Cell C profit ‘late in 2019’, says Blue Label
Blue Label joint CEO Brett Levy says Cell C is doing better than expected on all metrics, including debt
Blue Label Telecoms, whose shares lost a fifth of their value in two days, says Cell C needs another R2.8bn in funding before it can stand on its own feet, and expects the mobile operator to reach profitability in late 2019.
Shares in Blue Label, which paid R5.5bn for 45% of Cell C last year, fell 18.2% on Tuesday and Wednesday as the two companies posted results. The firm’s market capitalisation was R6.48bn at Wednesday’s close.

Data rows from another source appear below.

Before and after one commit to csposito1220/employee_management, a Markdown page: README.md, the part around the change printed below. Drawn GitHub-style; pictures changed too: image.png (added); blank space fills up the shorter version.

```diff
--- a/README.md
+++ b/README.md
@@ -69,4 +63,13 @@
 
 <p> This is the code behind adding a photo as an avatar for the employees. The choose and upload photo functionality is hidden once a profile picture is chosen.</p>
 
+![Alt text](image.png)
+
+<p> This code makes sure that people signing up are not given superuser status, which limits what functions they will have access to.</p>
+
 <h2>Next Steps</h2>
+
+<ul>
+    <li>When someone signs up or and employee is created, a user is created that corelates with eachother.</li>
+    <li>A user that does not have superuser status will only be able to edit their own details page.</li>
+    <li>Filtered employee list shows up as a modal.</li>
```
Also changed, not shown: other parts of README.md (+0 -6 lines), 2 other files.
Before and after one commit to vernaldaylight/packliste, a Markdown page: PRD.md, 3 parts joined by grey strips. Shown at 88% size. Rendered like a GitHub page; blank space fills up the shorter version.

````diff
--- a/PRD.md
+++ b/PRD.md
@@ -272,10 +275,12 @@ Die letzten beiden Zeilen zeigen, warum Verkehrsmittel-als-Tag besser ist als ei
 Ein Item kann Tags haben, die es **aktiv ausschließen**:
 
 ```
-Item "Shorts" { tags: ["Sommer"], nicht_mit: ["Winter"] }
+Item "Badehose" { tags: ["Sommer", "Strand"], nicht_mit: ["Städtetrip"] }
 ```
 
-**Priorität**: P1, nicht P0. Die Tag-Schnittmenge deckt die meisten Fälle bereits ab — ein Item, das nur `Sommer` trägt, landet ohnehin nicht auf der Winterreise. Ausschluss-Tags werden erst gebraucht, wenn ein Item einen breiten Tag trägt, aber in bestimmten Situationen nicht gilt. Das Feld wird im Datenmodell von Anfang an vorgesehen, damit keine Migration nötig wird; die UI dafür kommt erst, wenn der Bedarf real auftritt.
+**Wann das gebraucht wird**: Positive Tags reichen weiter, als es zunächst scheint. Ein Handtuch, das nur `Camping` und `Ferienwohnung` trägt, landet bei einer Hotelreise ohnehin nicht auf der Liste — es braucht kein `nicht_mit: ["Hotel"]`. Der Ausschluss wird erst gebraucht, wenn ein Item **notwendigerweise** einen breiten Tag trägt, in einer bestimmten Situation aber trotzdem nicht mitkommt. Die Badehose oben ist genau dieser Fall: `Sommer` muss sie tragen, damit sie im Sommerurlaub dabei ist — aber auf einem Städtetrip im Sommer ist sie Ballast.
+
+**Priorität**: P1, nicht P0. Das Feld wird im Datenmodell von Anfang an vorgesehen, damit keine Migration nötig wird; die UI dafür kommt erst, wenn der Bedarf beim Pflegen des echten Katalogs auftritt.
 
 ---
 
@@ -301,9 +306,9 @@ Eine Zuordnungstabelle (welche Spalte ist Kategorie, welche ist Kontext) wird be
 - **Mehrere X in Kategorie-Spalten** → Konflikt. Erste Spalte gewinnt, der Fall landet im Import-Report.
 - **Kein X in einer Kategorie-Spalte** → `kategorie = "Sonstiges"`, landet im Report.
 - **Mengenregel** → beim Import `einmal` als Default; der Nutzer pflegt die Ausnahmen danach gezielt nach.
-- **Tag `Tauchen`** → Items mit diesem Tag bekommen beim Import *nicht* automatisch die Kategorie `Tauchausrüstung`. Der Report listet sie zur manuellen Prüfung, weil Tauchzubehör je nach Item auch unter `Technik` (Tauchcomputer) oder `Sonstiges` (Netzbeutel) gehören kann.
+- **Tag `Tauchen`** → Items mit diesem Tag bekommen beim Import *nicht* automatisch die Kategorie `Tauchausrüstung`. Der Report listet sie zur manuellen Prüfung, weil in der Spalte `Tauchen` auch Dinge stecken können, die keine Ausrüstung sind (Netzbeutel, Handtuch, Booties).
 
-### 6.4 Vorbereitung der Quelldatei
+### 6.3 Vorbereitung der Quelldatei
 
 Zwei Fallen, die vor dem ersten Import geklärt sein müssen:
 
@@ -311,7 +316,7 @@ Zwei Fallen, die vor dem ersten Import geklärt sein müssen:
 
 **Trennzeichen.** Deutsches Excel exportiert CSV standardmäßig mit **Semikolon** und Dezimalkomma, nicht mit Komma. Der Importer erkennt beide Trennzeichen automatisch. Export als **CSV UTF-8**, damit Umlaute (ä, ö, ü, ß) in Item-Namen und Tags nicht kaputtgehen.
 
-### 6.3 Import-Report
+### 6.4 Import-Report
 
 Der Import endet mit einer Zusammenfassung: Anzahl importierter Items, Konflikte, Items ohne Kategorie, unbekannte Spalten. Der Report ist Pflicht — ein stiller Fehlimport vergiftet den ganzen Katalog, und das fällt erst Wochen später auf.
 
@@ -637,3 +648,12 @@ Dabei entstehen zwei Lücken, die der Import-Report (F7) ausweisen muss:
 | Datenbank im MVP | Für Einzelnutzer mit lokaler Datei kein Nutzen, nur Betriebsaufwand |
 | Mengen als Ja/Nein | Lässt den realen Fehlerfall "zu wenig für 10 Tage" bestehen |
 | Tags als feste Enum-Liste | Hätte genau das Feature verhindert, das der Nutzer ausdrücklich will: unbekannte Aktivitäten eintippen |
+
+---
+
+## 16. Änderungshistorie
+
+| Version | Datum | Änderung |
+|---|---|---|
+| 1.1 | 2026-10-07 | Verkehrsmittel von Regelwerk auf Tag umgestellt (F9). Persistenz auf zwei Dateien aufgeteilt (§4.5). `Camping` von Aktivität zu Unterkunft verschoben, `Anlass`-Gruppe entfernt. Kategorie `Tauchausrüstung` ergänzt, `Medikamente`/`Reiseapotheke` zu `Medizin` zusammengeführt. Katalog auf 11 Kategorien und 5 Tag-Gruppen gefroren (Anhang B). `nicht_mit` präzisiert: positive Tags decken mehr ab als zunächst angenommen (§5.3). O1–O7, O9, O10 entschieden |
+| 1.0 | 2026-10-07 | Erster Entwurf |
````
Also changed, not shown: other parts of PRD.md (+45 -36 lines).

Of concern to investors was that in the six months to June, Cell C’s net debt grew to R7.3bn, from about R6bn in August 2017, as the operator started building its network again.
Blue Label joint CEO Brett Levy said Cell C was doing better than expected on all metrics, including debt. Its debt “is less than what we had budgeted”, Levy said. “The market is impatient or the market doesn’t understand it [Cell C].”
Blue Label originally expected Cell C would need another R4bn until the end of 2019, Levy said, though “what only needs to be raised in Cell C until it turns cash positive and needs no more money is R2.8bn”.
From the third or fourth quarter of 2019, ahead of Cell C’s planned listing, the operator was likely to be “cash positive and self-funded entirely”.
About R1.4bn had already been raised — that money substituted a Blue Label loan — while another R1.4bn worth of vendor financing was needed to fund capital expenditure.
Cell C would end 2019 with R8.6bn to R9bn in net debt, Levy said. While the operator was unlikely to need it, Blue Label would consider extending another R300m to the operator, if required.
Cell C’s total revenues grew 5% in the six months to June, while its net loss after tax narrowed by a third, to R645m. Levy said that R360m of that loss was a foreign exchange loss, “which won’t happen in the future because we hedge everything”. Blue Label, which also distributes airtime and electricity, said its earnings before interest, taxes, depreciation and amortisation rose 4% to R1.3bn in the year ended May.
As much as R252m worth of Blue Label stock traded hands on Wednesday, versus average daily trade of just R4m.
“In the closing auction, someone placed a bid for 10-million shares at 685c, and there was a matching offer of about R5m .… You get a sense that 685c is a line the bulls on the stock are trying to defend,” said Cratos Capital trader Greg Davies.